1. Miami vs. No. 18 Louisville, Russell Athletic Bowl: When Miami quarterback Stephen Morris is healthy, he has the potential to be one of the best in the country. He’s going to have to be to beat Louisville, which is second in the nation in total defense. Still, the Canes will have arguably the best offense Louisville has seen all season, playing in a watered-down American Athletic Conference. If Miami can beat the Louisville secondary with some deep balls, it stands a chance. Miami will also be playing in its home state, and there are plenty of alumni within driving distance to Orlando. The Canes are 9-1-1 in the series against Louisville, and will be playing to prove that they are the superior program as the Cardinals are set to enter the ACC next season and will play Miami again in 2014.
2. No. 12 Clemson vs. No. 7 Ohio State, Discover Orange Bowl: There’s no way Clemson turns it over six times again, right? There’s no way the Tigers flop like they did the last time they were in the Orange Bowl, a performance so embarrassing we’ll spare them rehashing it here. One thing is for sure: Clemson’s defense will have to play better than it did that day, but the Tigers are also a much better defense in Year 2 under Brent Venables. They’ll be challenged by Ohio State quarterback Braxton Miller and running back Carlos Hyde, who have both rushed for more than 1,000 yards and have given defenses headaches with the zone-option. Clemson now has Michigan State’s performance as a blueprint, though, for the defense. In order for Clemson to have a chance, it simply can’t give Ohio State freebies like it did South Carolina. The turnovers, coupled with the intangible of redemption, could be the difference in this game. In what will be the final performance of Clemson quarterback Tajh Boyd, he and his receivers should have the edge against a young, average Ohio State secondary.

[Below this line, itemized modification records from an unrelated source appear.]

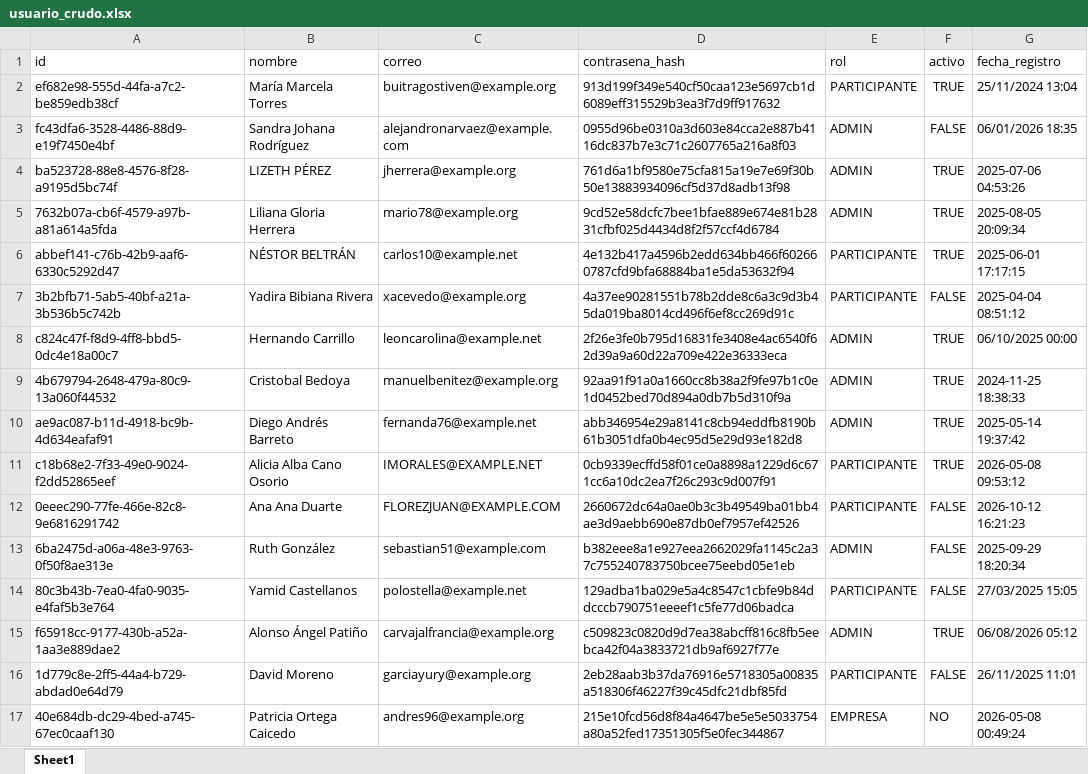
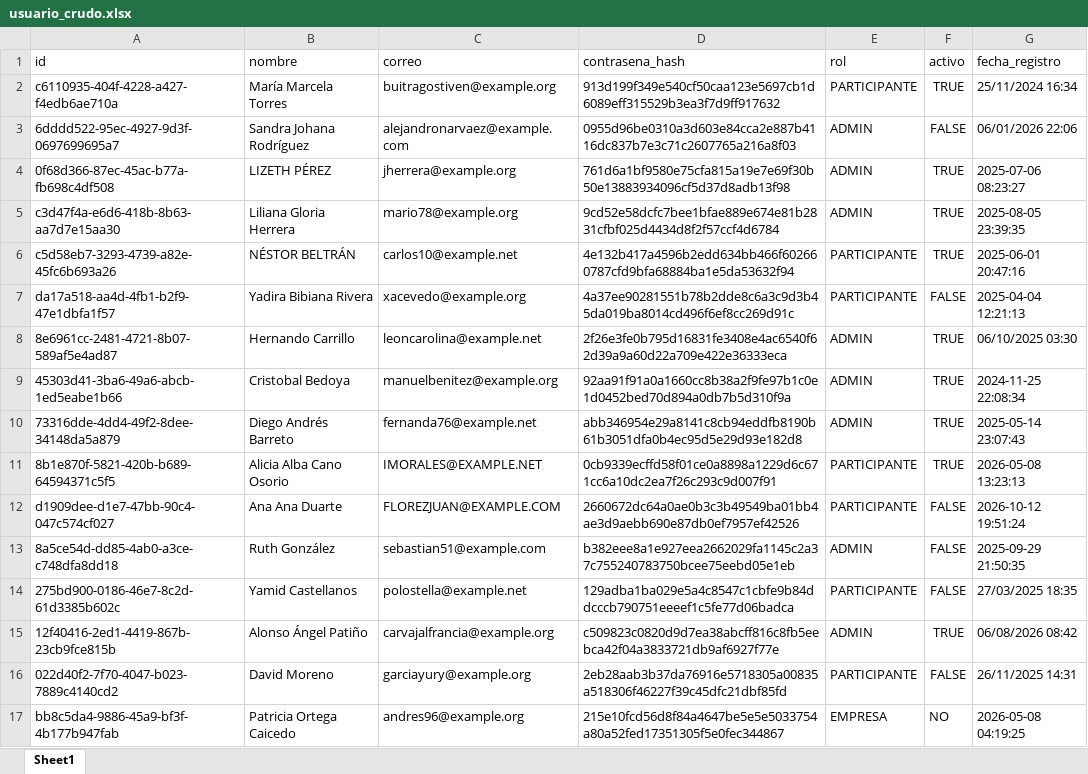
Before and after one commit to Abduz102/Integrador_nt_sabados20262-7, an Excel workbook: datos/crudos/usuario_crudo.xlsx, sheet Sheet1, drawn as a sheet; only a part is shown; values as stored, in another font and other column widths than the file's, no borders; the diff covers the shown part only; the diff names each change by its address in the sheet, - before the commit and + after, or states it on an @@ line.

```diff
--- a/datos/crudos/usuario_crudo.xlsx (sheet Sheet1)
+++ b/datos/crudos/usuario_crudo.xlsx (sheet Sheet1)
-A2 (id): ef682e98-555d-44fa-a7c2-be859edb38cf
+A2 (id): c6110935-404f-4228-a427-f4edb6ae710a
-G2 (fecha_registro): 25/11/2024 13:04
+G2 (fecha_registro): 25/11/2024 16:34
-A3 (id): fc43dfa6-3528-4486-88d9-e19f7450e4bf
+A3 (id): 6dddd522-95ec-4927-9d3f-0697699695a7
-G3 (fecha_registro): 06/01/2026 18:35
+G3 (fecha_registro): 06/01/2026 22:06
-A4 (id): ba523728-88e8-4576-8f28-a9195d5bc74f
+A4 (id): 0f68d366-87ec-45ac-b77a-fb698c4df508
-G4 (fecha_registro): 2025-07-06 04:53:26
+G4 (fecha_registro): 2025-07-06 08:23:27
-A5 (id): 7632b07a-cb6f-4579-a97b-a81a614a5fda
+A5 (id): c3d47f4a-e6d6-418b-8b63-aa7d7e15aa30
-G5 (fecha_registro): 2025-08-05 20:09:34
+G5 (fecha_registro): 2025-08-05 23:39:35
-A6 (id): abbef141-c76b-42b9-aaf6-6330c5292d47
+A6 (id): c5d58eb7-3293-4739-a82e-45fc6b693a26
-G6 (fecha_registro): 2025-06-01 17:17:15
+G6 (fecha_registro): 2025-06-01 20:47:16
-A7 (id): 3b2bfb71-5ab5-40bf-a21a-3b536b5c742b
+A7 (id): da17a518-aa4d-4fb1-b2f9-47e1dbfa1f57
-G7 (fecha_registro): 2025-04-04 08:51:12
+G7 (fecha_registro): 2025-04-04 12:21:13
-A8 (id): c824c47f-f8d9-4ff8-bbd5-0dc4e18a00c7
+A8 (id): 8e6961cc-2481-4721-8b07-589af5e4ad87
-G8 (fecha_registro): 06/10/2025 00:00
+G8 (fecha_registro): 06/10/2025 03:30
-A9 (id): 4b679794-2648-479a-80c9-13a060f44532
+A9 (id): 45303d41-3ba6-49a6-abcb-1ed5eabe1b66
-G9 (fecha_registro): 2024-11-25 18:38:33
+G9 (fecha_registro): 2024-11-25 22:08:34
-A10 (id): ae9ac087-b11d-4918-bc9b-4d634eafaf91
+A10 (id): 73316dde-4dd4-49f2-8dee-34148da5a879
-G10 (fecha_registro): 2025-05-14 19:37:42
+G10 (fecha_registro): 2025-05-14 23:07:43
-A11 (id): c18b68e2-7f33-49e0-9024-f2dd52865eef
+A11 (id): 8b1e870f-5821-420b-b689-64594371c5f5
-G11 (fecha_registro): 2026-05-08 09:53:12
+G11 (fecha_registro): 2026-05-08 13:23:13
-A12 (id): 0eeec290-77fe-466e-82c8-9e6816291742
+A12 (id): d1909dee-d1e7-47bb-90c4-047c574cf027
-G12 (fecha_registro): 2026-10-12 16:21:23
+G12 (fecha_registro): 2026-10-12 19:51:24
-A13 (id): 6ba2475d-a06a-48e3-9763-0f50f8ae313e
+A13 (id): 8a5ce54d-dd85-4ab0-a3ce-c748dfa8dd18
-G13 (fecha_registro): 2025-09-29 18:20:34
+G13 (fecha_registro): 2025-09-29 21:50:35
-A14 (id): 80c3b43b-7ea0-4fa0-9035-e4faf5b3e764
+A14 (id): 275bd900-0186-46e7-8c2d-61d3385b602c
-G14 (fecha_registro): 27/03/2025 15:05
+G14 (fecha_registro): 27/03/2025 18:35
-A15 (id): f65918cc-9177-430b-a52a-1aa3e889dae2
+A15 (id): 12f40416-2ed1-4419-867b-23cb9fce815b
-G15 (fecha_registro): 06/08/2026 05:12
+G15 (fecha_registro): 06/08/2026 08:42
-A16 (id): 1d779c8e-2ff5-44a4-b729-abdad0e64d79
+A16 (id): 022d40f2-7f70-4047-b023-7889c4140cd2
-G16 (fecha_registro): 26/11/2025 11:01
+G16 (fecha_registro): 26/11/2025 14:31
-A17 (id): 40e684db-dc29-4bed-a745-67ec0caaf130
+A17 (id): bb8c5da4-9886-45a9-bf3f-4b177b947fab
-G17 (fecha_registro): 2026-05-08 00:49:24
+G17 (fecha_registro): 2026-05-08 04:19:25
```
Also changed, not shown: 768 edited cells elsewhere in this sheet, data/crudo/retos_sucio.xlsx, datos/limpios/usuario_limpio.xlsx, 26 other files.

3. Florida State vs. Auburn, VIZIO BCS National Championship: Andrea Adelson and I have had Florida State ranked No. 1 in our Top 25 for ESPN.com for weeks, so we both agree the Noles are the best team in the country. Auburn, however, has college football’s good fortune in its hands. The Tigers are Livin’ on a Prayer, a Hail Mary away from winning a national title. And they’re running the ball extremely well. The Tigers ran for almost 300 yards against Alabama, and an astounding 545 yards against Missouri to win the SEC championship. Slowing down Tre Mason will be a top priority for the Noles, but Auburn’s best shot at winning the game is by doing what it does best -- running the ball and misdirection. Quarterback Nick Marshall has feet like a running back and speed like a defensive back, and he’s difficult to tackle in open space. Auburn’s defense, meanwhile, will be tasked with slowing down arguably the best group of receivers in the country. FSU quarterback Jameis Winston won the Heisman Trophy, but his receivers are a big reason why. If Auburn can slow down that passing game and continue to run the ball efficiently -- and of course get at least one “miracle play,” -- then there could be an upset of the No. 1 team in the country -- and an eighth straight SEC title.